Ronald Reagan used to pick on “Welfare Queens,” black, urban, female welfare recipients who were supposedly living high on the hog by having lots of children and squeezing extra money out of the system. The image played to people’s stereotypes and was generally believed, even though it was always hard to find real-life examples. Meanwhile there were plenty of fat cats using tax shelters to avoid paying taxes, but they weren’t stigmatized.
The uninsured seem to have become the new welfare queens. From the Boston Globe (Uninsured not to blame for ER waits)
Contrary to conventional wisdom, hospital emergency departments in the United States are not overrun by uninsured people who want free treatment, US researchers said today…
“The uninsured are actually underrepresented in the emergency department. Seventeen percent of Americans are uninsured, almost one in five people. But in the emergency department, we see somewhere between 10 and 15 percent uninsured, closer to 10 percent,” [study author Dr, Manya] Newton said.
One reason for this, she said, is that unlike the insured, people with no insurance are billed for the full cost of the visit.
Readers of the Health Business Blog won’t be surprised by these findings, since I’ve written multiple times that the uninsured use the ER less than insured people.
The perception that the uninsured are clogging up emergency rooms is a dangerous one, not only because of the bias it represents against the less fortunate, but also because it drives incorrect policy assumptions. One of the arguments for universal health insurance in Massachusetts and California was that it would [at least partly] pay for itself by shifting patients from the ER to primary care. Here’s what Blue Cross Blue Shield of MA said in its explanation of the Massachusetts health reform law back in 2006:
Since Massachusetts already pays at least $1.1 billion to provide health care for the uninsured, the additional funding requirements are expected to be modest. The bill will redirect the existing funds that currently pay for the cost of care, which is often accessed in the emergency room by people who lack insurance. In the future these funds will subsidize the cost of insurance, which will enable people to access care in more appropriate settings and establish relationships with PCPs.
Actually what happens is the insured use all modes of treatment more. Providing people with health insurance means they’ll consume more of everything, as we’re seeing in Massachusetts.
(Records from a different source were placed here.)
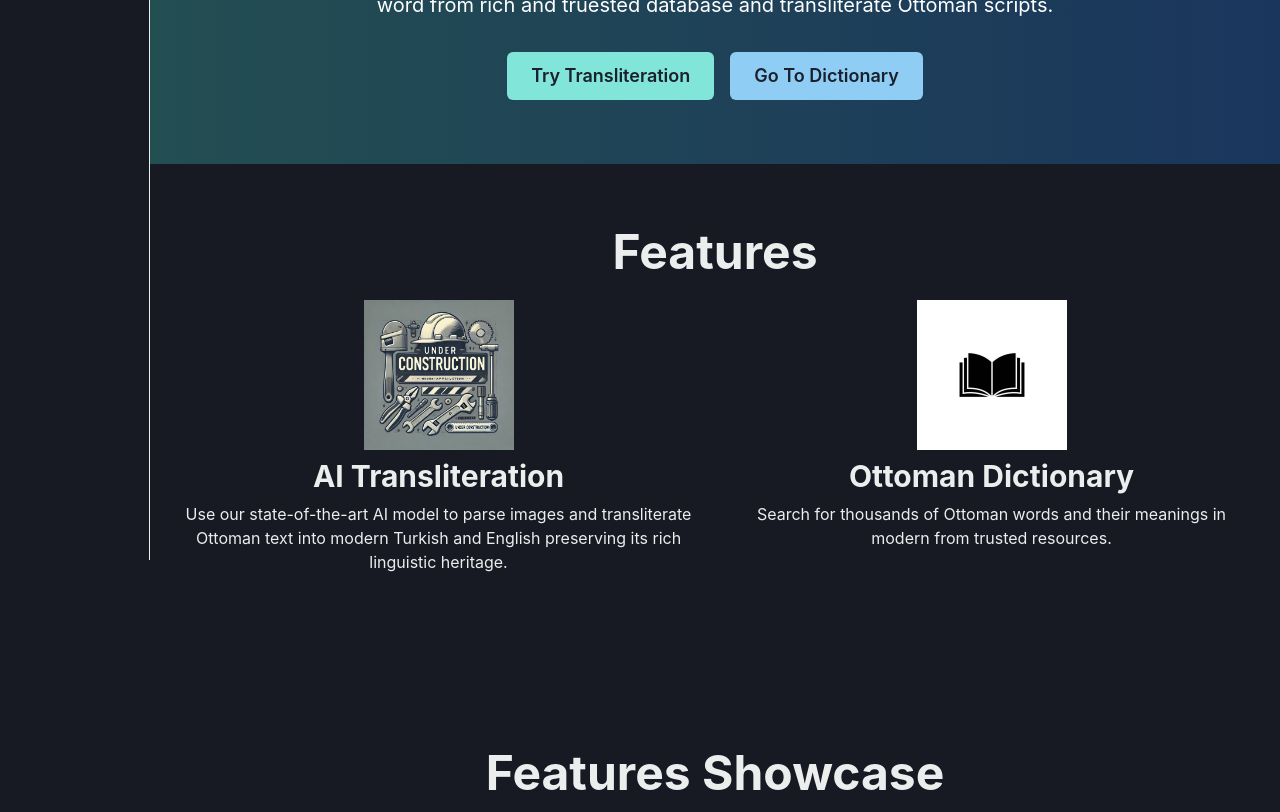
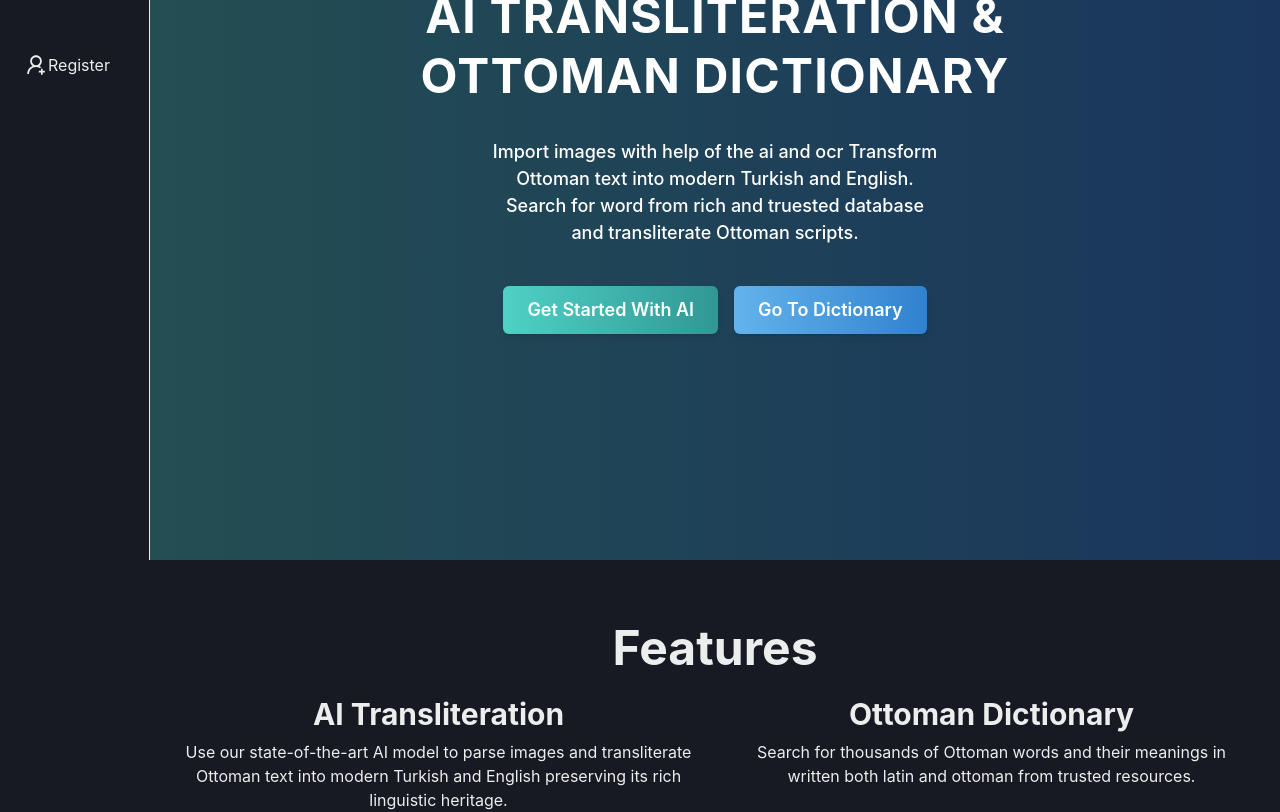
Before and after one commit to i-burakozgen/ottomanAI, a React (Vite) app in the folder frontend_ott/: page / in a window 1280 px wide. Shown: the part 240-1052 px from the top of the page. Built offline with nearby package versions, Linux system fonts and the light colour scheme.

Commit message:
frontend design changes

```diff
--- a/frontend_ott/package.json
+++ b/frontend_ott/package.json
@@ -4,7 +4,7 @@
   "version": "0.0.0",
   "type": "module",
   "scripts": {
-    "dev":"vite",
+    "dev": "vite",
     "dev:frontend": "vite",
     "build": "vite build",
     "lint": "eslint .",
--- a/frontend_ott/src/assets/homeData.js
+++ b/frontend_ott/src/assets/homeData.js
@@ -10,7 +10,7 @@ export const heroData = [
     {
         heading:"AI Transliteration & Ottoman Dictionary",
         text:"Import images with help of the ai and ocr Transform Ottoman text into modern Turkish and English. Search for word from rich and truested database and transliterate Ottoman scripts.",
-        buttonTextAi:"Try Transliteration",
+        buttonTextAi:"Get Started With AI",
         buttonTextDict:"Go To Dictionary",
     }
 ]
@@ -30,7 +30,7 @@ export const featuersData =
             imageLight:bookLight,
             dictTextAlt:"dictonary page image",
             dictHeading:"Ottoman Dictionary",
-            dictText:"Search for thousands of Ottoman words and their meanings in modern from trusted resources.",
+            dictText:"Search for thousands of Ottoman words and their meanings in written both latin and ottoman from trusted resources.",
 
         },
 
@@ -40,7 +40,6 @@ export const featuersData =
 export const galleryData = [
     DictScreenShot,
     ocrPic,
-    mobilePic,
 ]
 export const aboutData = [
 
--- a/frontend_ott/src/components/AuthForm/AuthForm.jsx
+++ b/frontend_ott/src/components/AuthForm/AuthForm.jsx
@@ -2,50 +2,29 @@ import React, { useState } from "react";
 import { Box, VStack, Button, Flex, Text, Image } from "@chakra-ui/react";
 import { HStack, Input } from "@chakra-ui/react";
 import { authData } from "../../assets/authData";
+import Login from "./Login";
+import Signup from "./Signup";
+import { ArrowBackIcon } from "@chakra-ui/icons";
+import { useNavigate } from "react-router-dom";
 const AuthForm = () => {
   const [isLogin, setLogin] = useState(false);
-  const [inputs, setInputs] = useState({
-    email:"",
-    password:"",
-    username:"",
-    confirmPassword:"",
-  })
-  const handleAuth = () => {
-    // Only check password matching in signup mode
-    if (!isLogin) {
-      if (inputs.password !== inputs.confirmPassword) {
-        console.log("Passwords do not match.");
-        return;
-      }
-      console.log("Signing up with:", {
-        email: inputs.email,
-        password: inputs.password,
-        username: inputs.username,
-      });
-    } else {
-      console.log("Logging in with:", {
-        email: inputs.email,
-        password: inputs.password,
-      });
-    }
+  const navigate = useNavigate();
+  const handleBack = () => {
+    navigate("/"); // Redirect to home page
   };
+
 
   return (
     <>
     <Box border={"1px solid gray"} borderRadius={4} padding={5}>
       <VStack spacing={4}>
+      <Flex justifyContent="flex-start" width="full">
+            <Button onClick={handleBack} colorScheme="blue" h={"10"}>
+              <ArrowBackIcon />
+            </Button>
+          </Flex>
         <Image src={authData[0].logo} h={24} cursor={"pointer"} alt="logo"/>
-        <Input placeholder="user@example.com" fontSize={14} type="email" value={inputs.email} onChange={(e) => setInputs({...inputs, email:e.target.value})} />
-        <Input fontSize={14} type="password" placeholder="password" value={inputs.password}  onChange={(e) => setInputs({...inputs, password:e.target.value})} />
-        {isLogin ? (
-          <>
-            <Input placeholder="Username" type="username" value={inputs.username}  onChange={(e) => setInputs({...inputs, username:e.target.value})} />
-            <Input placeholder="confirm password" type="password" value={inputs.confirmPassword} onChange={(e) => setInputs({...inputs, confirmPassword:e.target.value})} />
-          </>
-        ) : null}
-        <Button w={"full"} colorScheme="blue" size={"sm"} fontSize={"14"} onClick={handleAuth}>
-            {isLogin ? "Log in" : "Sign Up"}
-        </Button>
+       {!isLogin ? <Login/> : <Signup/>}
         {/* ---or-----*/}
         <Flex alignItems={"center"} justifyContent={"center"} my={4} gap={1} w={"full"}>
             <Box flex={2} h={"1px"} bg={"gray.400"}/>
@@ -64,10 +43,10 @@ const AuthForm = () => {
     <Box border={"1px solid gray"} borderRadius={4} padding={4} >
         <Flex alignItems={"center"} justifyContent={"center"}>
             <Box mx={2} fontSize={14}>
-                {isLogin ? "Don't have an account" : "Already have an account"}
+                {!isLogin ? "Don't have an account" : "Already have an account"}
             </Box>
             <Box onClick={ () => setLogin(!isLogin)} color={"blue.500"} cursor={"pointer"}>
-                {isLogin ? "Sign Up": "Log in"}
+                {!isLogin ? "Sign Up": "Log in"}
             </Box>
         </Flex>
     </Box>
--- /dev/null
+++ b/frontend_ott/src/components/AuthForm/Login.jsx
@@ -0,0 +1,19 @@
+import { useState } from "react";
+import { Input, Button } from "@chakra-ui/react";
+const Login = () => {
+    const [inputs, setInputs] = useState({
+        password:"",
+        username:"",
+      })
+  return (
+    <>
+     <Input placeholder="username" fontSize={14} type="username" value={inputs.username} onChange={(e) => setInputs({...inputs, username:e.target.value})} />
+     <Input fontSize={14} type="password" placeholder="password" value={inputs.password}  onChange={(e) => setInputs({...inputs, password:e.target.value})} />
+     <Button w={"full"} colorScheme="blue" size={"sm"} fontSize={"14"}>
+            Log in
+    </Button>
+    </>
+  )
+}
+
+export default Login
--- /dev/null
+++ b/frontend_ott/src/components/AuthForm/Signup.jsx
@@ -0,0 +1,62 @@
+import { useState } from "react";
+import { ViewIcon, ViewOffIcon } from "@chakra-ui/icons";
+import {Button, Input, InputGroup, InputRightElement } from "@chakra-ui/react";
+const Signup = () => {
+  const [inputs, setInputs] = useState({
+    email: "",
+    password: "",
+    username: "",
+    confirmPassword: "",
+  });
+  const [showPassword, setShowPassword] = useState(false)
+  return (
+    <>
+      <Input
+        placeholder="user@example.com"
+        type="email"
+        size={"sm"}
+        value={inputs.email}
+        onChange={(e) => setInputs({ ...inputs, email: e.target.value })}
+      />
+      <Input
+        placeholder="username"
+        fontSize={14}
+        type="text"
+        size={"sm"}
+        value={inputs.username}
+        onChange={(e) => setInputs({ ...inputs, username: e.target.value })}
+      />
+      <InputGroup>
+        <Input
+          fontSize={14}
+          type={showPassword ? "text" : "password"}
+          size={"sm"}
+          placeholder="password"
+          value={inputs.password}
+          onChange={(e) => setInputs({ ...inputs, password: e.target.value })}
+        />
+        <Input
+          placeholder="confirm password"
+          type={showPassword ? "text" : "password"}
+          size={"sm"}
+          value={inputs.confirmPassword}
+          onChange={(e) =>
+            setInputs({ ...inputs, confirmPassword: e.target.value })
+          }
+        />
+        <InputRightElement h="full">
+        <Button variant={"ghost"} size={"sm"} onClick={ () => setShowPassword(!showPassword)} >
+            {showPassword ? <ViewIcon/> : <ViewOffIcon/>}
+
+        </Button>
+
+        </InputRightElement>
+      </InputGroup>
+      <Button w={"full"} colorScheme="blue" size={"sm"} fontSize={"14"} >
+            Sign Up
+    </Button>
+    </>
+  );
+};
+
+export default Signup;
--- a/frontend_ott/src/components/Features/Features.jsx
+++ b/frontend_ott/src/components/Features/Features.jsx
@@ -2,69 +2,51 @@ import {
   Box,
   Heading,
   Text,
-  Button,
   VStack,
-  HStack,
-  Link,
-  Image,
   SimpleGrid,
   useColorMode,
   useColorModeValue,
+  Link,
 } from "@chakra-ui/react";
 import { useNavigate } from "react-router-dom";
 import { featuersData } from "../../assets/homeData";
+
 const Features = () => {
   const { colorMode } = useColorMode();
   const navigate = useNavigate();
-  const aiImage = colorMode === "light" ?
-  featuersData[0].aiData.imageDark:
-  featuersData[0].aiData.imageLight;
-  const dictImage = colorMode ==="light" ?
-  featuersData[0].dictionaryData.imageDark:
-  featuersData[0].dictionaryData.imageLight
+  const aiImage =
+    colorMode === "light"
+      ? featuersData[0].aiData.imageDark
+      : featuersData[0].aiData.imageLight;
+  const dictImage =
+    colorMode === "light"
+      ? featuersData[0].dictionaryData.imageDark
+      : featuersData[0].dictionaryData.imageLight;
 
   // Access the color mode
   const sectionBgColor = useColorModeValue("gray.200", "gray.900");
+
   return (
-    <Box
-      py={16}
-      px={8}
-      bg={sectionBgColor}
-      textAlign="center"
-    >
+    <Box py={16} px={8} bg={sectionBgColor} textAlign="center">
       <Heading as="h2" size="2xl" mb={6}>
         Features
       </Heading>
       <SimpleGrid columns={{ base: 1, md: 2 }} spacing={10}>
         <VStack>
-          <Image
-            src={aiImage}
-            alt="AI Transliteration"
-            boxSize={"150px"}
-            objectFit="cover"
-          />
+          <Link onClick={() => navigate("/ai")} style={{ cursor: "pointer" }}>
             <Heading as="h3" size="lg">
               {featuersData[0].aiData.aiHeading}
             </Heading>
-          <Text textAlign="center">
-           {featuersData[0].aiData.aiText}
-          </Text>
+          </Link>
+          <Text textAlign="center">{featuersData[0].aiData.aiText}</Text>
         </VStack>
         <VStack>
-          <Image
-            src={dictImage}
-            alt={featuersData[0].aiData.aiTextAlt}
-            boxSize={"150px"}
-            objectFit="cover"
-          />
-
+          <Link onClick={() => navigate("/dictionary")} style={{ cursor: "pointer" }}>
             <Heading as="h3" size="lg">
               {featuersData[0].dictionaryData.dictHeading}
-
             </Heading>
-          <Text textAlign="center">
-            {featuersData[0].dictionaryData.dictText}
-          </Text>
+          </Link>
+          <Text textAlign="center">{featuersData[0].dictionaryData.dictText}</Text>
         </VStack>
       </SimpleGrid>
     </Box>
--- a/frontend_ott/src/components/Hero/Hero.jsx
+++ b/frontend_ott/src/components/Hero/Hero.jsx
@@ -1,37 +1,72 @@
 import {
-    Box, Heading, Text, Button, VStack, HStack, Link, Image, SimpleGrid, useColorMode, useColorModeValue
+  Box, Heading, Text, Button, VStack, HStack, useColorMode, useColorModeValue
 } from '@chakra-ui/react';
 import { useNavigate } from 'react-router-dom';
 import { heroData } from '../../assets/homeData';
+
 const Hero = () => {
   const navigate = useNavigate();
-    const { colorMode, toggleColorMode } = useColorMode();
-    const heroBgGradient = useColorModeValue("linear(to-r, teal.400, blue.800)", "linear(to-r, teal.800, blue.900)");
+  const { colorMode } = useColorMode();
+  const heroBgGradient = useColorModeValue(
+    "linear(to-r, teal.400, blue.500)",
+    "linear(to-r, teal.800, blue.900)"
+  );
   const heroTextColor = useColorModeValue("gray.800", "white");
+
   return (
     <Box
+      minHeight="100vh"
       bgGradient={heroBgGradient}
       color={heroTextColor}
       textAlign="center"
-        py={16}
+      display="flex"
+      alignItems="center"
+      justifyContent="center"
       px={8}
+      py={{ base: 20, md: 24 }}
     >
-        <Heading as="h1" size="3xl" mb={4}>
+      <VStack spacing={6} maxW="container.md">
+        <Heading
+          as="h1"
+          size="2xl"
+          fontWeight="bold"
+          mb={2}
+          lineHeight="shorter"
+          textTransform="uppercase"
+          letterSpacing="wide"
+        >
           {heroData[0].heading}
         </Heading>
-        <Text fontSize="xl" mb={8}>
+
+        <Text fontSize="lg" fontWeight="medium" mb={4} maxW="md">
           {heroData[0].text}
         </Text>
-        <HStack spacing={4} justify="center">
-          <Button colorScheme="teal" size="lg" onClick={() => navigate('/ai-translate')}>
+
+        <HStack spacing={4}>
+          <Button
+            size="lg"
+            bgGradient="linear(to-r, teal.300, teal.500)"
+            color="white"
+            _hover={{ bgGradient: "linear(to-r, teal.400, teal.600)" }}
+            onClick={() => navigate('/ai-translate')}
+            shadow="md"
+          >
             {heroData[0].buttonTextAi}
           </Button>
-          <Button colorScheme="blue" size="lg" onClick={() => navigate('/dictionary')}>
+          <Button
+            size="lg"
+            bgGradient="linear(to-r, blue.300, blue.500)"
+            color="white"
+            _hover={{ bgGradient: "linear(to-r, blue.400, blue.600)" }}
+            onClick={() => navigate('/dictionary')}
+            shadow="md"
+          >
             {heroData[0].buttonTextDict}
           </Button>
         </HStack>
+      </VStack>
     </Box>
-  )
-}
+  );
+};
 
-export default Hero
+export default Hero;
--- a/frontend_ott/src/components/SideBar/SideBar.jsx
+++ b/frontend_ott/src/components/SideBar/SideBar.jsx
@@ -2,12 +2,10 @@ import {
   Box,
   Flex,
   useColorMode,
-  Image,
-  Input,
   Link,
   Tooltip,
 } from "@chakra-ui/react";
-import { Link as RouterLink } from "react-router-dom";
+import { Link as RouterLink, useNavigate } from "react-router-dom";
 import { IoIosSearch } from "react-icons/io";
 import { useState } from "react";
 import { MdDarkMode } from "react-icons/md";
@@ -19,11 +17,20 @@ import {
   MobileBrandLogoDark,
   MobileBrandLogoLight,
 } from "../../assets/index";
+import { AiOutlineUserAdd, AiOutlineUser, AiOutlineLogout } from "react-icons/ai"; // Import icons
 
 const SideBar = () => {
   const { colorMode, toggleColorMode } = useColorMode();
+  const navigate = useNavigate();
 
+  // State to manage if the user is logged in
+  const [isLoggedIn, setIsLoggedIn] = useState(false); // Default state is logged out
 
+  const handleLogout = () => {
+    setIsLoggedIn(false); // Reset the logged-in state
+    // Add additional logout logic here (e.g., clearing tokens)
+    navigate("/"); // Redirect to home or login page
+  };
 
   return (
     <Box
@@ -42,12 +49,12 @@ const SideBar = () => {
               <MdDarkMode
                 style={{ width: "24px", height: "28px" }}
                 onClick={toggleColorMode}
-              ></MdDarkMode>
+              />
             ) : (
               <MdOutlineWbSunny
                 style={{ width: "24px", height: "28px" }}
                 onClick={toggleColorMode}
-              ></MdOutlineWbSunny>
+              />
             )}
           </Box>
 
@@ -111,19 +118,66 @@ const SideBar = () => {
                           height: "28px",
                         }}
                       />
-
-                      <Box display={{base:"none", md:"block"}}>{item.text}</Box>
-
-
-
+                      <Box display={{ base: "none", md: "block" }}>{item.text}</Box>
                     </Box>
-
                   </Link>
                 </Tooltip>
               );
             })}
           </Flex>
         </Box>
+
+        {/* Conditional Rendering for Register, Profile, and Logout Icons */}
+        <Flex display={"column"} gap={5}>
+          {!isLoggedIn ? (
+            <Link
+              display={"flex"}
+              as={RouterLink}
+              to="/auth"
+              alignItems={"center"}
+              _hover={{
+                bg: colorMode === "dark" ? "whiteAlpha.200" : "gray.200",
+              }}
+              borderRadius={6}
+              p={2}
+            >
+              <AiOutlineUserAdd style={{ width: "24px", height: "28px" }} />
+              <Box display={{ base: "none", md: "block" }}>Register</Box>
+            </Link>
+          ) : (
+            <>
+              <Link
+                display={"flex"}
+                as={RouterLink}
+                to="/profile"
+                alignItems={"center"}
+                _hover={{
+                  bg: colorMode === "dark" ? "whiteAlpha.200" : "gray.200",
+                }}
+                borderRadius={6}
+                p={2}
+              >
+                <AiOutlineUser style={{ width: "24px", height: "28px" }} />
+                <Box display={{ base: "none", md: "block" }}>Profile</Box>
+              </Link>
+              <Link
+                display={"flex"}
+                as={RouterLink}
+                to="#"
+                onClick={handleLogout}
+                alignItems={"center"}
+                _hover={{
+                  bg: colorMode === "dark" ? "whiteAlpha.200" : "gray.200",
+                }}
+                borderRadius={6}
+                p={2}
+              >
+                <AiOutlineLogout style={{ width: "24px", height: "28px" }} />
+                <Box display={{ base: "none", md: "block" }}>Logout</Box>
+              </Link>
+            </>
+          )}
+        </Flex>
       </Flex>
     </Box>
   );
--- a/frontend_ott/src/components/SlideableGallery/SlideableGallery.jsx
+++ b/frontend_ott/src/components/SlideableGallery/SlideableGallery.jsx
@@ -12,22 +12,30 @@ import "slick-carousel/slick/slick-theme.css";
 
 const SlideableGallery = ({ images = [] }) => {
   const navigate = useNavigate();
-
-  // Access the color mode
   const { colorMode } = useColorMode();
 
-  // Update the gallery background color to match the hero section
   const galleryBgColor = useColorModeValue(
-    "linear(gray.200)", // Light mode
-    "linear(to-r, teal.800, blue.900)"  // Dark mode
+    "gray.200", // Light mode
+    "linear(to-r, teal.800, blue.900)" // Dark mode
   );
 
   const sliderSettings = {
     dots: true,
     infinite: true,
     speed: 500,
-    slidesToShow: 1, // Show one image at a time
+    slidesToShow: 1,
     slidesToScroll: 1,
+    autoplay: true,       // Ensure autoplay is enabled
+    autoplaySpeed: 3000,  // Set desired autoplay interval
+    pauseOnHover: false,  // Ensure it doesn't stop on hover
+  };
+
+  const handleImageClick = (index) => {
+    if (index === 0) {
+      navigate("/dictionary");
+    } else if (index === 1) {
+      navigate("/ai-translate");
+    }
   };
 
   return (
@@ -37,25 +45,31 @@ const SlideableGallery = ({ images = [] }) => {
       px={8}
       textAlign="center"
       display="flex"
-      alignItems="center"  // Vertically center
-      justifyContent="center" // Horizontally center
-      minHeight="100vh" // Full height for centering
+      alignItems="center"
+      justifyContent="center"
+      minHeight="100vh"
     >
-      <Box maxW="container.lg" mx="auto">
+      <Box maxW={["90%", "80%", "container.lg"]} mx="auto" w="100%">
         <Heading as="h2" size="2xl" mb={6}>
-          Features Showcase
+          Tryout Now
         </Heading>
         {images.length > 0 ? (
           <Slider {...sliderSettings}>
             {images.map((image, index) => (
-              <Box key={index} px={4}>
+              <Box
+                key={index}
+                px={[2, 4]} // Smaller padding on smaller screens
+                onClick={() => handleImageClick(index)}
+                cursor="pointer"
+              >
                 <Image
                   src={image}
-                  alt={`Ottoman Prop ${index + 1}`}
+                  alt={`Gallery Image ${index + 1}`}
                   borderRadius="lg"
                   boxShadow="lg"
-                  maxH="500px" // Set maximum height to control image size
-                  objectFit="cover" // Ensures the image covers the box without distortion
+                  maxH={["300px", "400px", "500px"]} // Adjust height for smaller screens
+                  objectFit="cover"
+                  width="100%" // Ensures it spans the available width
                   _hover={{
                     transform: "scale(1.05)",
                     transition: "0.3s ease-in-out",
--- a/frontend_ott/src/pages/AuthPage.jsx
+++ b/frontend_ott/src/pages/AuthPage.jsx
@@ -6,9 +6,7 @@ const AuthPage = () => {
     <Flex minH={"100vh"} justifyContent={"center"} alignItems={"center"} px={4}>
       <Container maxW={"container.md"} padding={0}>
         <Flex justifyContent={"center"} alignItems={"center"} gap={10}>
-					<Box display={{ base: "none", md: "block" }}>
-						{/* app image */}
-					</Box>
+          <Box display={{ base: "none", md: "block" }}>{/* app image */}</Box>
 
           {/* Right hand-side */}
           <VStack spacing={4} align={"stretch"}>
@@ -21,7 +19,6 @@ const AuthPage = () => {
                 h="40px"
                 w="100px"
                 objectFit="contain"
-
               />
               <Image
                 src={authData[0].appStoreImage}
```
Lines whose indentation alone changed are shown as unchanged.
It’s not that shocking that cost influences people’s decisions on whether or not to seek health care services. I’m not surprised that hard economic times are causing people to delay or skip care they would otherwise have sought. Even insured people have substantial out of pocket costs, and those costs can be enough to make a difference, especially when the world around them seems to be going to pot.October 22, 2008